terça-feira, 24 de agosto de 2010
William Faulkner en The Paris Review
Is there any possible formula to follow in order to be a good novelist?
Ninety-nine percent talent . . . ninety-nine percent discipline . . . ninety-nine percent work. He must never be satisfied with what he does. It never is as good as it can be done. Always dream and shoot higher than you know you can do. Don’t bother just to be better than your contemporaries or predecessors. Try to be better than yourself. An artist is a creature driven by demons. He doesn’t know why they choose him and he’s usually too busy to wonder why. He is completely amoral in that he will rob, borrow, beg, or steal from anybody and everybody to get the work done.
Do you read your contemporaries?
No, the books I read are the ones I knew and loved when I was a young man and to which I return as you do to old friends: the Old Testament, Dickens, Conrad, Cervantes, Don Quixote—
I read that every year, as some do the Bible. Flaubert, Balzac—he created an intact world of his own, a bloodstream running through twenty books—Dostoyevsky, Tolstoy, Shakespeare. I read Melville occasionally and, of the poets, Marlowe, Campion, Jonson, Herrick, Donne, Keats, and Shelley. I still read Housman. I’ve read these books so often that I don’t always begin at page one and read on to the end. I just read one scene, or about one character, just as you’d meet and talk to a friend for a few minutes.
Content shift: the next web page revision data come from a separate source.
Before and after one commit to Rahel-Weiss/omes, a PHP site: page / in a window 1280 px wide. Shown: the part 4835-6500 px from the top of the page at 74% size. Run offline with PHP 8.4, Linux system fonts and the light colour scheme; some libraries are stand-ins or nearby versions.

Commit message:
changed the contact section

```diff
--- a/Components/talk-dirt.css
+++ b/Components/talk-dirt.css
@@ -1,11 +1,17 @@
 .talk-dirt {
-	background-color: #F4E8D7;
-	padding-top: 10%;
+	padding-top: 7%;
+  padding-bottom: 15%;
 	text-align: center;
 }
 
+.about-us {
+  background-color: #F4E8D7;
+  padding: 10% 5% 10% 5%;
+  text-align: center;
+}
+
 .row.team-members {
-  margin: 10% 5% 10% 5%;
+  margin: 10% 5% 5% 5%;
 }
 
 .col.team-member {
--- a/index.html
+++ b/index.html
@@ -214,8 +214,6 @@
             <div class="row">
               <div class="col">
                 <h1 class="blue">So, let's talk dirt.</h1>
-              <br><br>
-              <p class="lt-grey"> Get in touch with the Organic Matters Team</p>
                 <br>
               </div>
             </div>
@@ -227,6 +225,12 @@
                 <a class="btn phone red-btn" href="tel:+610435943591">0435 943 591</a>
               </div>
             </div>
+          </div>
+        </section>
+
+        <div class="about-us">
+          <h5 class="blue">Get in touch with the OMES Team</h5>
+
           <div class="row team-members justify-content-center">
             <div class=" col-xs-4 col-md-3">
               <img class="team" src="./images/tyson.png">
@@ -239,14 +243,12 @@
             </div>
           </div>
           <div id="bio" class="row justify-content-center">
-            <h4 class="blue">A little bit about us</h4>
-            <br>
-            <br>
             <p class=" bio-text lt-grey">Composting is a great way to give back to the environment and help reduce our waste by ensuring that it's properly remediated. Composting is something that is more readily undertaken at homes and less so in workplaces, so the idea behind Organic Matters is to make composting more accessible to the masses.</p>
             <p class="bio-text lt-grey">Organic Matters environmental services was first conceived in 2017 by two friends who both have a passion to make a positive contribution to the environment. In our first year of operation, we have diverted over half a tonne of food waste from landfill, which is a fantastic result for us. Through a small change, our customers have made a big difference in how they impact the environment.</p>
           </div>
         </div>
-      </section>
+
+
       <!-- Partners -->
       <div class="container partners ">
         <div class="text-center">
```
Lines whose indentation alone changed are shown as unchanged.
Pequeno anaco da entrevista feita a William Faulkner por Jean Stein para The Paris Review. A entrevista completa podédela descargar aquí.